:: RECORDS PROVIDED ::
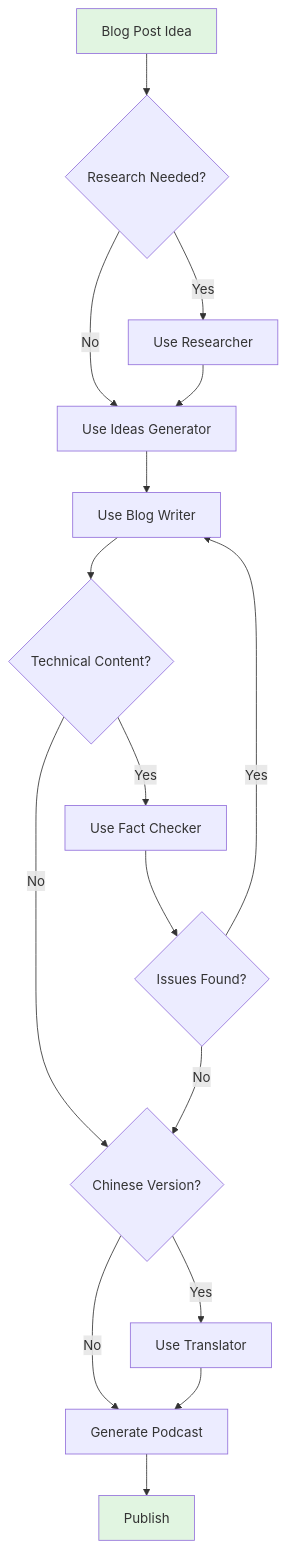
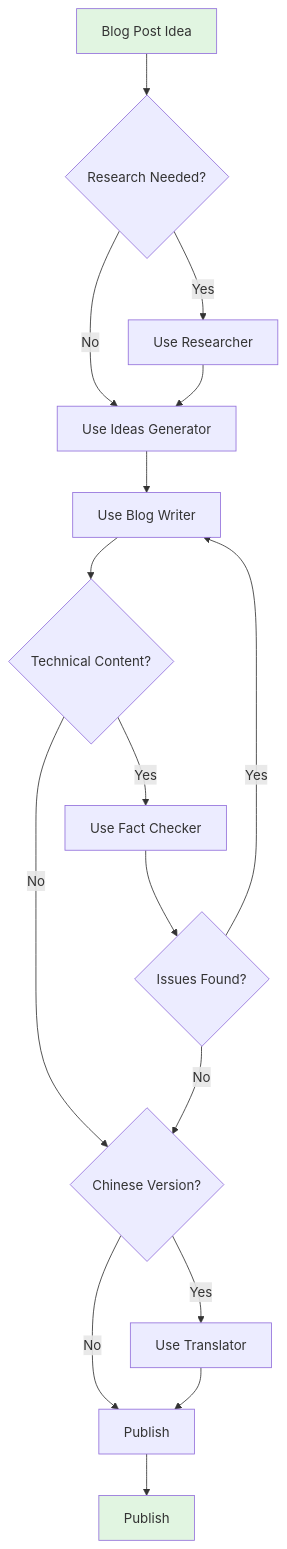
Before and after one commit to cmwen/cmwen.github.io: the third of 3 diagrams in .github/agents/WORKFLOW.md, drawn with Mermaid. The commit also changed other lines of this file and 109 other files, not shown here.

````diff
--- a/.github/agents/WORKFLOW.md
+++ b/.github/agents/WORKFLOW.md
@@ -134,26 +130,26 @@
 ```mermaid
 graph TD
     A[Blog Post Idea] --> B{Research Needed?}
     B -->|Yes| C[Use Researcher]
     B -->|No| D[Use Ideas Generator]
 
     C --> D
     D --> E[Use Blog Writer]
 
     E --> F{Technical Content?}
     F -->|Yes| G[Use Fact Checker]
     F -->|No| H{Chinese Version?}
 
     G --> I{Issues Found?}
     I -->|Yes| E
     I -->|No| H
 
     H -->|Yes| J[Use Translator]
-    H -->|No| K[Generate Podcast]
+    H -->|No| K[Publish]
 
     J --> K
     K --> L[Publish]
 
     style A fill:#e1f5e1
     style L fill:#e1f5e1
 ```
````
:::
--- PROBLEM TO SOLVE ---
The answer should consist of every line from the listing above that includes the word "fill".

--- TASK OUTPUT ---
     style A fill:#e1f5e1
     style L fill:#e1f5e1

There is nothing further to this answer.